Any chance that some of that could flow our way? Unfortunately, no. The $950 million is earmarked specifically for passenger lines that connect directly to the new high-speed rail network, and our own Northwestern Pacific Line is anything but that. In the first place, the railroad has been off-line for 10 years, and though there are plans to restore it, passenger service to Humboldt County is definitely off the table for the foreseeable future. There's another agency -- Sonoma-Marin Area Rail Transit, or SMART -- that want to institute passenger service on the south end of the line, but there's no way for SMART's train to directly link into the high-speed mainline. That means that Prop 1A funds are out of the question, SMART spokesperson Chris Coursey told the Journallast week.

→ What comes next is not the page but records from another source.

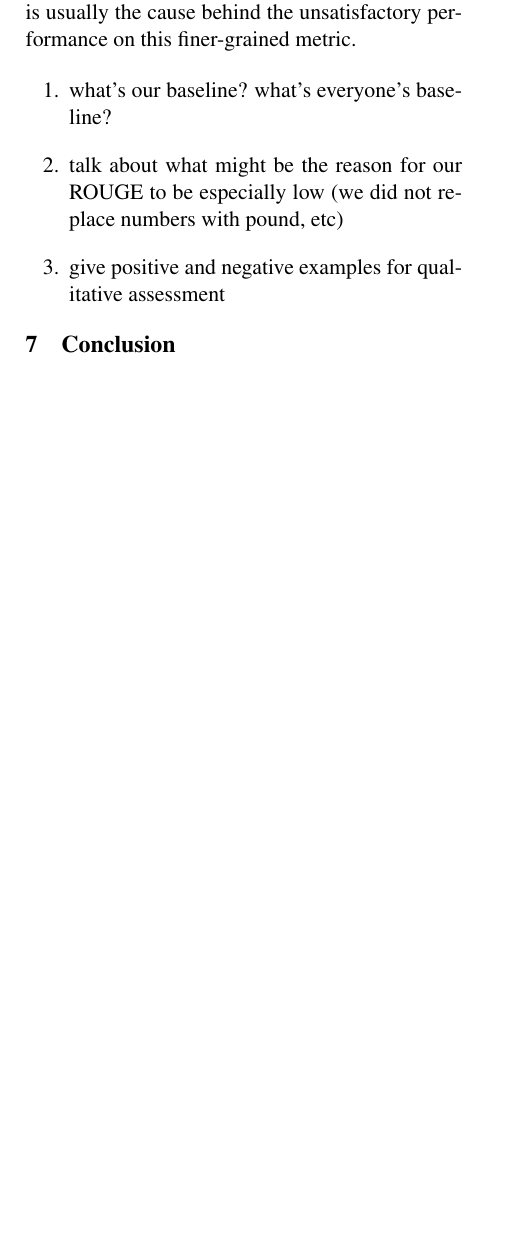
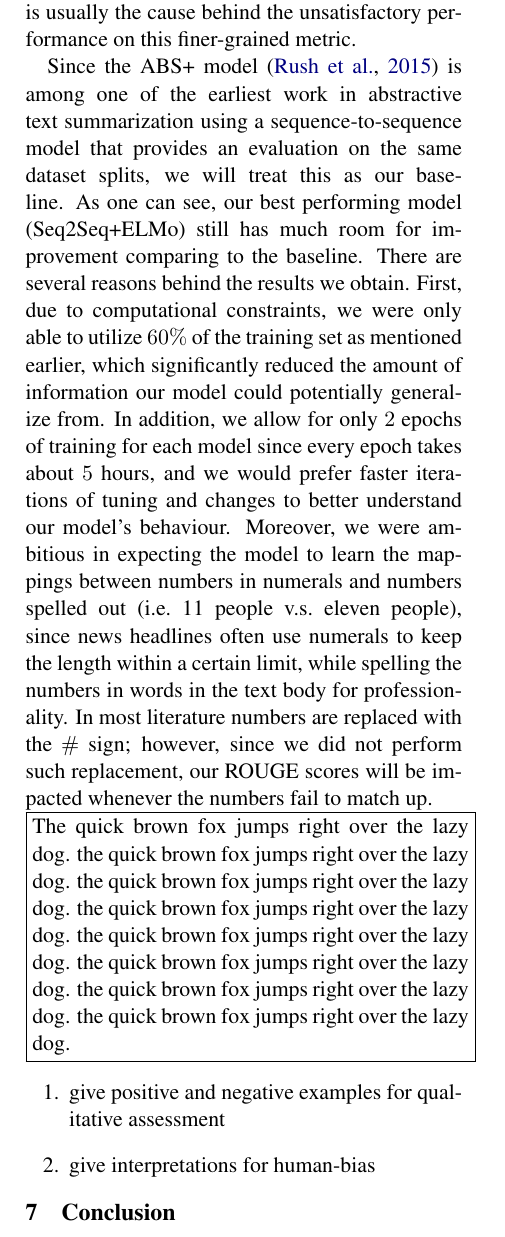
Before and after one commit to mengxixi/ling-530f-final, a LaTeX paper (docs/paper/root.tex, which reads docs/paper/sections/results.tex): part of one column of page 5 of 7, cut so that both start at the same text, the shorter picture padded with empty space. Compiled offline with pdfLaTeX.

Commit message:
some results

```diff
--- a/docs/paper/sections/results.tex
+++ b/docs/paper/sections/results.tex
@@ -31,9 +31,16 @@ Seq2Seq + fastText                            &                              &
 
 We use the Recall-Oriented Understudy for Gisting Evaluation (ROUGE) metrics \cite{lin2004rouge} to evaluate our text summarization system. To be consistent with the literature, our models are evaluated with ROUGE-1 (overlap of 1-grams), ROUGE-2 (overlap of bigrams) and ROUGE-L (longest common subsequence) using full-length F1-scores. Although ROUGE is the most widely adopted metric in text summarization, it is not always effective when measuring the success of such systems. As noted by \cite{cohan2016revisiting}, ROUGE calculates the scores purely based on the lexical overlap between the documents. Therefore, it can be misleading when the system outputs a paraphrase of the ground-truth summary but using different words, or even just a different ordering of the words. In particular, ROUGE-2 is always the lowest of the three metrics due to the different ordering of the system generated sentences, and the imperfection in the fluency is usually the cause behind the unsatisfactory performance on this finer-grained metric.
 
+Since the ABS+ model \cite{rush2015neural} is among one of the earliest work in abstractive text summarization using a sequence-to-sequence model that provides an evaluation on the same dataset splits, we will treat this as our baseline. As one can see, our best performing model (Seq2Seq+ELMo) still has much room for improvement comparing to the baseline. There are several reasons behind the results we obtain. First, due to computational constraints, we were only able to utilize $60\%$ of the training set as mentioned earlier, which significantly reduced the amount of information our model could potentially generalize from. In addition, we allow for only $2$ epochs of training for each model since every epoch takes about $5$ hours, and we would prefer faster iterations of tuning and changes to better understand our model's behaviour. Moreover, we were ambitious in expecting the model to learn the mappings between numbers in numerals and numbers spelled out (i.e.\ 11 people v.s.\ eleven people), since news headlines often use numerals to keep the length within a certain limit, while spelling the numbers in words in the text body for professionality. In most literature numbers are replaced with the $\#$ sign; however, since we did not perform such replacement, our ROUGE scores will be impacted whenever the numbers fail to match up.
+
+
+\noindent\fbox{%
+    \parbox{\linewidth}{%
+        The quick brown fox jumps right over the lazy dog. the quick brown fox jumps right over the lazy dog. the quick brown fox jumps right over the lazy dog. the quick brown fox jumps right over the lazy dog. the quick brown fox jumps right over the lazy dog. the quick brown fox jumps right over the lazy dog. the quick brown fox jumps right over the lazy dog. the quick brown fox jumps right over the lazy dog.
+    }%
+}
 
 \begin{enumerate}
-\item what's our baseline? what's everyone's baseline?
-\item talk about what might be the reason for our ROUGE to be especially low (we did not replace numbers with pound, etc)
 \item give positive and negative examples for qualitative assessment
+\item give interpretations for human-bias
 \end{enumerate}
```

So the issues, to Humboldt County residents, are probably only the generic ones. On the downside: for the bonds, about $525 total cost (principal and interest) to each California resident -- man, woman and child. Potentially greater costs to actually complete construction of the high-speed rail system, and possibly to subsidize its operation. The plus side, according to backers? San Francisco to Los Angeles in two hours and forty minutes for $55, and a 324 pound decrease in carbon dioxide emissions per passenger.
-- Hank Sims
Prop. 3: Children's Hospital
At a little under $1 billion, the "Children's Hospital Bond Act" is just a tenth of the size of the proposed high-speed train bond issue. But it's directed to an infrastructure issue far more tangible to most Californians: the system of children's hospitals, one of the crown jewels of the state. The initiative is intended to fund the "construction, expansion, remodeling, renovation, furnishing and equipping" of the hospitals. Twenty percent would go to acute care institutions associated with the University of California -- such as the UCSF and UC Davis Children's Hospitals, familiar to many on the North Coast. The remaining 80 percent would go private facilities, such as Stanford University's children's hospital, that focus on serious, life-threatening illnesses.
The opposition? Fiscal conservatives worried about the massive state budget deficit, and who fear the possibility of the state completely collapsing under the load. Also, they manage to sneak in some scary language about the hospitals catering to the kids of "illegal aliens." But the antis do raise another interesting point: Isn't this exactly the same bond we passed four years ago, back when it was called Prop. 61? Isn't it true that the funds raised in that bond issue haven't even been fully distributed yet? The answers: yes and yes. But proponents say that the 2004 money has all been allocated (though not yet spent) and construction costs have since gone through the roof.
-- Hank Sims
Prop. 4: Parental Notification
This is basically the third time around for this state constitutional amendment, which, with certain exceptions, would compel doctors to notify the parents of a teenager seeking an abortion. California voters defeated similar initiatives in 2005 and 2006, by comfortable but not overwhelming margins.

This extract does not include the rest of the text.